Or – the Importance of Lettuce
Ha! You may think that this is a weird title. Well, it is. But it’s also a very important part of my life. One of the places that I forgot to mention that I visited in 1976 was India. I was there for a whole month because the borders were closed. No one could come in or get out until the Prime Minister, Indira Gandhi, reopened them.
There was a drought in northern India. Even the goats were having a hard time finding stuff to nibble on. Of course, cows were skin and bones – and holy creatures. The only liquid to be had was a lassi, which was very good, but it wasn’t water. There are a number of stories from just this one month of my life, but I’m going to talk about lettuce.

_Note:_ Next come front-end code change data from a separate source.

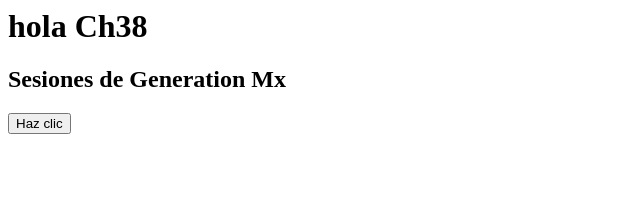
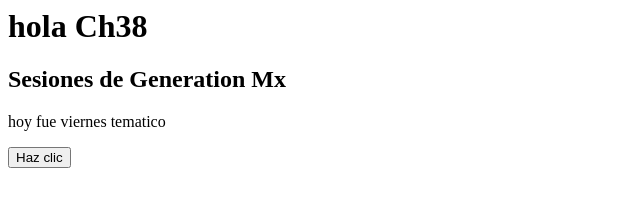
Before and after one commit to CarlosCChongo/Ch38-sesiones, a plain HTML site: page index.html in a window 1280 px wide. Shown: the whole page, without its empty margins (0-640 px from the left). Drawn offline with Linux system fonts and the light colour scheme.

Commit message:
Descripcion viernes tematico

```diff
--- a/index.html
+++ b/index.html
@@ -5,6 +5,7 @@
 	<body>
 		<h1> hola Ch38 </h1>
 		<h2>Sesiones de Generation Mx </h2>
+		<p> hoy fue viernes tematico </p>
 		<button>Haz clic</button>
 	</body>
 
```
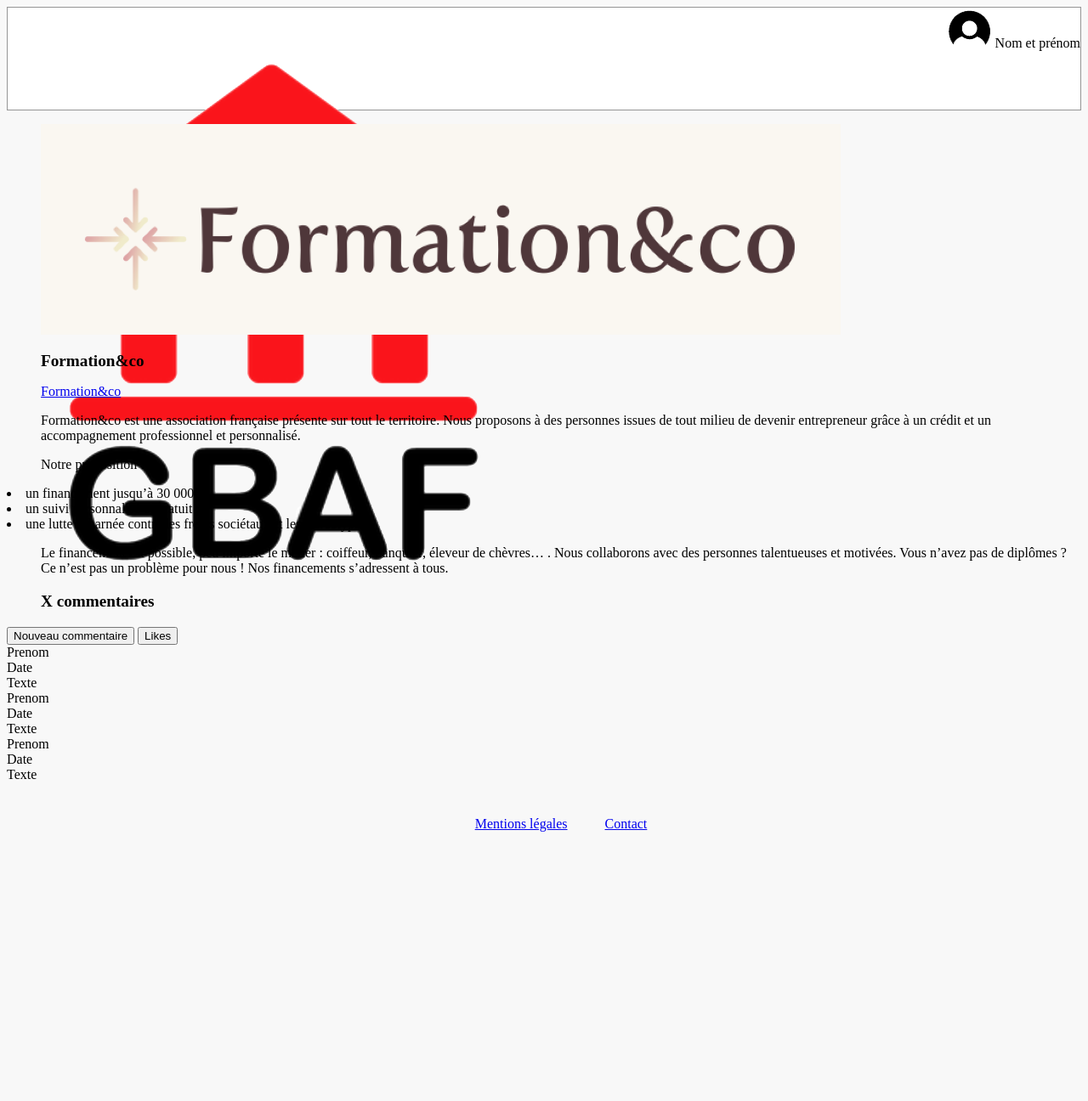
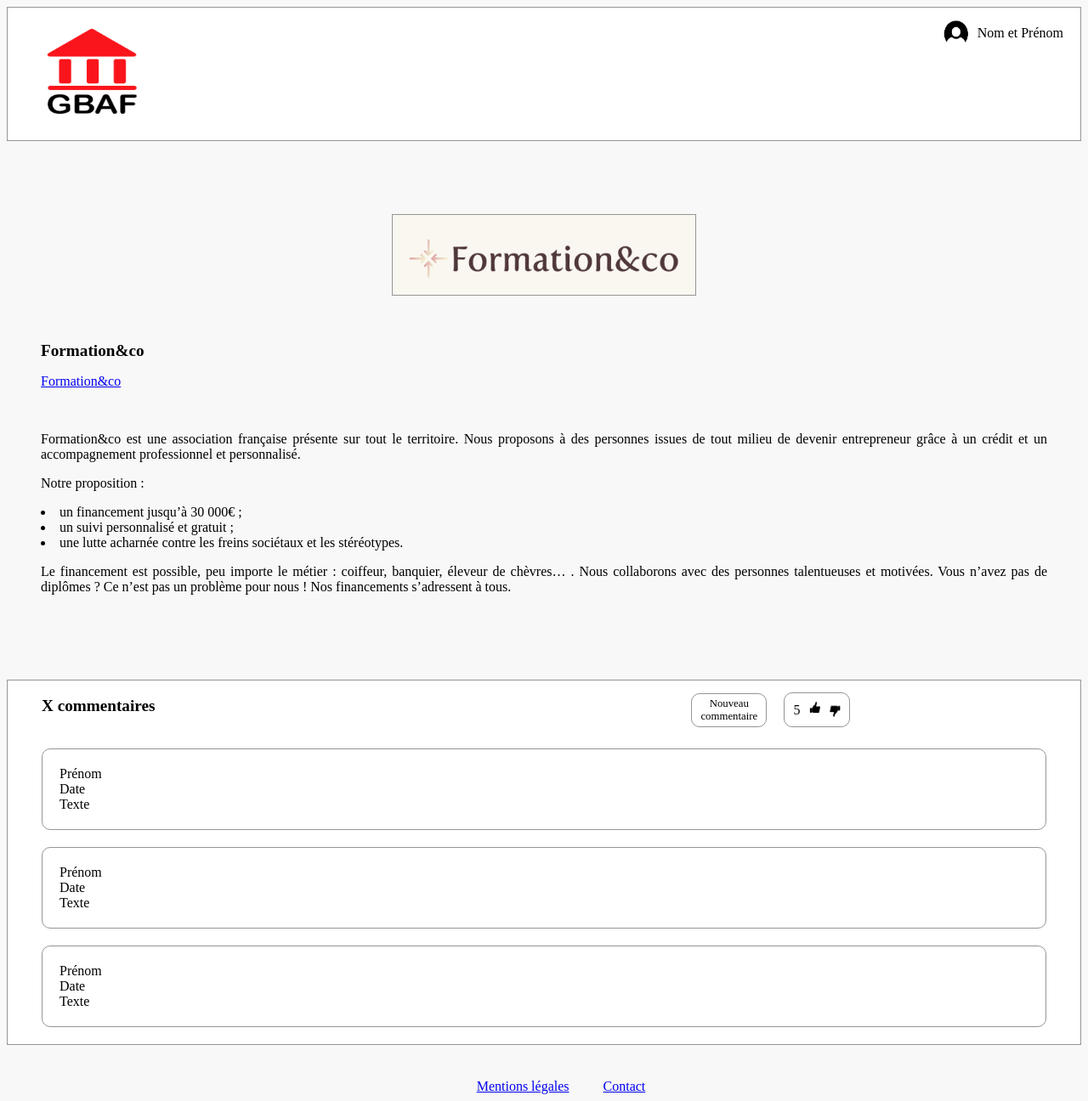
Before and after one commit to anthonykdk/oc_p3, a PHP site: page /acteur.html in a window 1280 px wide. Shown: the whole page at 85% size. Before the commit the page ends 979 px from the top, so only its background shows below. Run offline with PHP 8.4, Linux system fonts and the light colour scheme.

Commit message:
index.html et acteur.html avec mise en forme style.css ok

```diff
--- a/acteur.html
+++ b/acteur.html
@@ -5,27 +5,34 @@
 		<link rel="stylesheet" href="style.css" />
 		<title>Extranet de GBAF</title>
 	</head>
+
 <!-- Corps de la page-->
 	<body>
+
 <!-- Header -->
 		<header>
-			<div id="logo_header">
 			<figure>
-					<img src="images/logo.png" alt="logo de GBAF" />
+				<img id="logo_header" src="images/logo.png" alt="logo de GBAF" />
+			</figure>
+
+			<div id="pageacteur_username">
+				<img id="logo_login" src="images/logo_login.png">
+				<login>Nom et Prénom</login>
+			</div>
+		</header>
+
+<!-- Section acteur -->
+		<section id="section_acteur">
+			<div id="page_acteur_logo_acteur1">
+				<figure>
+					<img id="img_logo_acteur1" src="images/logo_acteur1.png" alt="logo acteur 1">
 				</figure>
 			</div>
-			<div id="affichage_nom_prenom_utilisateur">
-				<img src="images/logo_login.png">
-				<login>Nom et prénom</login>
+			<div id="titre_acteur1">
+			<h2>Formation&co</h2>
 			</div>
-		</header>
-<!-- Section acteur -->
-		<section id="section_acteur">
-			<figure>
-				<img src="images/logo_acteur1.png" alt="logo acteur 1">
-			</figure>
-			<h2>Formation&co</h2>
 			<a href="#">Formation&co</a>
+			<div id="texte_presentation_acteur1">
 			<p>
 				Formation&co est une association française présente sur tout le territoire.
 				Nous proposons à des personnes issues de tout milieu de devenir entrepreneur grâce à un crédit et un accompagnement professionnel et personnalisé.
@@ -38,32 +45,46 @@
 				Le financement est possible, peu importe le métier : coiffeur, banquier, éleveur de chèvres… . Nous collaborons avec des personnes talentueuses et motivées.
 				Vous n’avez pas de diplômes ? Ce n’est pas un problème pour nous ! Nos financements s’adressent à tous.
 			</p>
+			</div>
 		</section>
+
 <!-- Section commentaires -->
 		<section id="section_commentaires">
+			<div id="conteneur_entete_sectioncommentaire">
+				<div class="nombre_commentaires">
 					<h3>X commentaires</h3>
-			<button>Nouveau commentaire</button>
-			<button>Likes</button>
+				</div>
+				<div class="nouveau_commentaire">
+					Nouveau <br>commentaire
+				</div>
+				<div class="nombre_likes">
+					5
+					<img src="images/logo_pouce_haut.png">
+					<img src="images/logo_pouce_bas.png">
+				</div>
+			</div>
+			<div id="conteneur_commentaires">
 				<div class="commentaire">
-				<div class="firstname_comment">Prenom</div>
+					<div class="firstname_comment">Prénom</div>
 					<div class="date_comment">Date</div>
 					<div class="text_comment">Texte</div>
 				</div>
 				<div class="commentaire">
-				<div class="firstname_comment">Prenom</div>
+					<div class="firstname_comment">Prénom</div>
 					<div class="date_comment">Date</div>
 					<div class="text_comment">Texte</div>
 				</div>
 				<div class="commentaire">
-				<div class="firstname_comment">Prenom</div>
+					<div class="firstname_comment">Prénom</div>
 					<div class="date_comment">Date</div>
 					<div class="text_comment">Texte</div>
 				</div>
+			</div>
 		</section>
+
 <!-- Pied de page -->
 		<section id="section_footer">
-			<a href="#">Mentions l&eacute;gales</a>
-			<a href="#">Contact</a>
+			<a href="#">Mentions l&eacute;gales</a><a href="#">Contact</a>
 		</section>
 	</body>
 </html>
--- a/acteur_style.css
+++ /dev/null
@@ -1,2 +0,0 @@
-@charset "UTF-8";
-/* CSS Document */
--- a/style.css
+++ b/style.css
@@ -1,67 +1,66 @@
 @charset "UTF-8";
 /* CSS Document */
-/* Page index.html */
-body {
+
+/* PAGE INDEX.HTML */
+
+body
+{
 	background-color: #F8F8F8;
 }
 
-header {
+header
+{
 	display: flex;
 	flex-direction: row;
 	justify-content: space-between;
 	background-color: white;
 	border: 1px solid #959595;
+}
+
+figure {}
 
 
-}
-
-figure {
-}
-
-
-#logo_header {
+#logo_header
+{
 	width: 120px;
 	height: 120px;
 	margin-top: auto;
 	margin-bottom: auto;
-
-
-
 }
 
-#nom_prenom_utilisateur {
+#nom_prenom_utilisateur
+{
 	display: none;
 }
-
 
 #logo_login
 {
 	width: 30px;
 	height: 30px;
-
+	margin-right: 10px;
 }
 
 login
 {
 	text-align: right;
+	margin-top: 3px;
 }
 
-#formulaire_identification {
+#formulaire_identification
+{
 	margin-top: auto;
 	margin-bottom: auto;
 	margin-right: 20px;
-
 }
 
-#username {
-}
-#password {
-}
+#username {}
 
-button {
-}
+#password {}
 
-p {
+button {}
+
+p, li
+{
 	margin-left: 40px;
 }
 
@@ -71,29 +70,24 @@ p {
 	display: none;
 }
 
-#name {
-}
+#name {}
 
-#firstname {
-}
+#firstname {}
 
-#secretquestion {
-}
+#secretquestion {}
 
-#answer_secretquestion {
-}
+#answer_secretquestion {}
 
-#contenu_apres_login {
-}
+#contenu_apres_login {}
 
-#titre_gbaf_subheader {
+#titre_gbaf_subheader
+{
 	margin-top: 40px;
 }
 
 #section_presentation
 {
 	clear: both;
-
 }
 
 #image_presentation
@@ -104,7 +98,8 @@ p {
 	margin-top: 30px;
 }
 
-h1, h2, h3 {
+h1, h2, h3
+{
 	font-size: 1.2em;
 	margin-left: 40px;
 }
@@ -114,46 +109,159 @@ h1, h2, h3 {
 	text-align: center;
 	margin-top: 60px;
 }
+
 #description_partenaires_acteurs
 {
 	font-style: italic;
 	text-align: center;
 	margin-bottom: 60px;
 }
-a {
+
+a
+{
 	margin-left: 40px;
 }
 
-#section_acteurs {
-}
+#section_acteurs {}
 
-
-#conteneur_acteurs {
+#conteneur_acteurs
+{
 	display: flex;
 	flex-direction: column;
-	border: 2px dashed #959595;
+	border: 1px solid #959595;
 }
 
 .bloc_acteur
 {
 	border: 1px #959595 solid;
+	margin: 10px;
+	padding: 20px;
 }
 
+.lien_lirelasuite {
+
+	display: flex;
+	flex-direction: row;
+	justify-content: center;
+	align-items: center;
+	border: 1px #959595 solid;
+	border-radius: 10px;
+	width: 100px;
+	height: 30px;
+	margin-left: 80%;
+	margin-top: 20px;
+}
 
 #logo_acteur1, #logo_acteur2, #logo_acteur3, #logo_acteur4
 {
 	width: 30%;
 	height: 30%;
-	border: 1px solid black;
+	border: 1px solid #959595;
+}
+
+#section_footer
+{
+
+	margin-top: 40px;
+	text-align: center;
 }
 
 
+/* PAGE ACTEUR.HTML */
 
-#section_footer
+#pageacteur_username
+{
+	margin-right: 20px;
+	margin-bottom: 100px;
+	display: flex;
+	flex-direction: row;
+	align-items: center;
+}
+
+#page_acteur_logo_acteur1
 {
 	text-align: center;
-	margin-top: 40px;
-
 }
 
-/* Page acteur.html */
+#page_acteur_logo_acteur1 img
+{
+	width: 30%;
+	height: 30%;
+	border: 1px #959595 solid;
+	margin-top: 70px;
+}
+
+#titre_acteur1, #texte_presentation_acteur1
+{
+	margin-top: 50px;
+	text-align: justify;
+	margin-right: 40px;
+}
+
+#section_commentaires
+{
+	border: 1px #959595 solid;
+	background-color: white;
+	margin-top: 100px;
+}
+
+#conteneur_entete_sectioncommentaire
+{
+	display: flex;
+	flex-direction: row;
+	align-items: center;
+}
+
+#conteneur_commentaires
+{
+	margin-left: 40px;
+}
+
+.commentaire
+{
+	border: 1px #959595 solid;
+	margin-top: 20px;
+	margin-right: 40px;
+	margin-bottom: 20px;
+	border-radius: 10px;
+	padding: 20px;
+}
+
+.nombre_commentaire {}
+
+.nouveau_commentaire
+{
+	margin-left: 50%;
+	border: 1px #959595 solid;
+	border-radius: 10px;
+	text-align: center;
+	padding-top: 4px;
+	padding-bottom: 4px;
+	padding-left: 10px;
+	padding-right: 10px;
+	margin-top: 10px;
+	font-size: 0.8em;
+}
+
+.nombre_likes
+{
+	margin-left: 20px;
+	border: 1px #959595 solid;
+	border-radius: 10px;
+	text-align: center;
+	padding-left: 5px;
+	padding-right: 5px;
+	padding-top: 10px;
+	padding-bottom: 10px;
+	margin-top: 10px;
+	display: flex;
+	flex-direction: row;
+	align-items: center;
+	justify-content: space-around;
+}
+
+.nombre_likes img
+{
+	width: 20%;
+	height: 20%;
+}
```
Also changed, not shown: index.html (+29 -14 lines), images/logo_pouce_bas.png (added), images/logo_pouce_haut.png (added). Lines whose indentation alone changed are shown as unchanged.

Of course, there was no lettuce. That is the point. There was very little green in the landscape or streetscape. And yet, it wasn’t a desert. Calcutta was a bustling city. That is, there were refugees from Bangladesh living side by side on the streets and sidewalks. There were horrible sights too, babies with no hands or babies with no feet, men with deep yellow jaundiced eyes, children with only one arm and many other unforgiving images that are burned into my memory.
The Sri Lankan Buddhist monks warned me to keep any food that I may have hidden away from the people on the street. They would beg, they would steal, they would overwhelm me until I was stripped of anything useful to life. I would become one of them instead of a person who might be able to help them.
It seemed contrary to reason, not to give, but to keep in order to give. Meanwhile, all I could think of was a head of iceberg lettuce, juicy, light green, crisp and cool, sitting in a refrigerator, on a kitchen counter, in the produce section of a well lit supermarket. It was silly, and so foreign to the young faces that I encountered on the streets. Those big brown eyes stared at me with chapped lips and I couldn’t say ‘no.’ I tried opening my backpack a little, and I was nearly overcome by a swarm of children who came from everywhere. I immediately zipped up the backpack and shook my head ‘no.’ I felt terrible as they looked at me with nothing behind their eyes but the will to live.
And then, someone shouted. One after another they started toward what I finally saw as a fire hydrant that had been knocked over by something. There was brown water slowly bubbling out of the hole where the hydrant had been. And then I heard laughter. Children were playing in that small fountain, no more than two or three inches in height. They kicked the muddy water up and at each other. More sounds of laughter, giggles, small shrieks of fun. They were children, not hungry ghosts. They were playing. They were happy. At that moment they needed nothing else in the world.
I laughed too. In that moment, I promised myself that if I ever got to have lettuce again, I wouldn’t waste a leaf of it. It was all good things combined into the sound of children laughing and having fun. And lettuce, for me, brings that all to mind.
Have a safe and wonderful holiday season.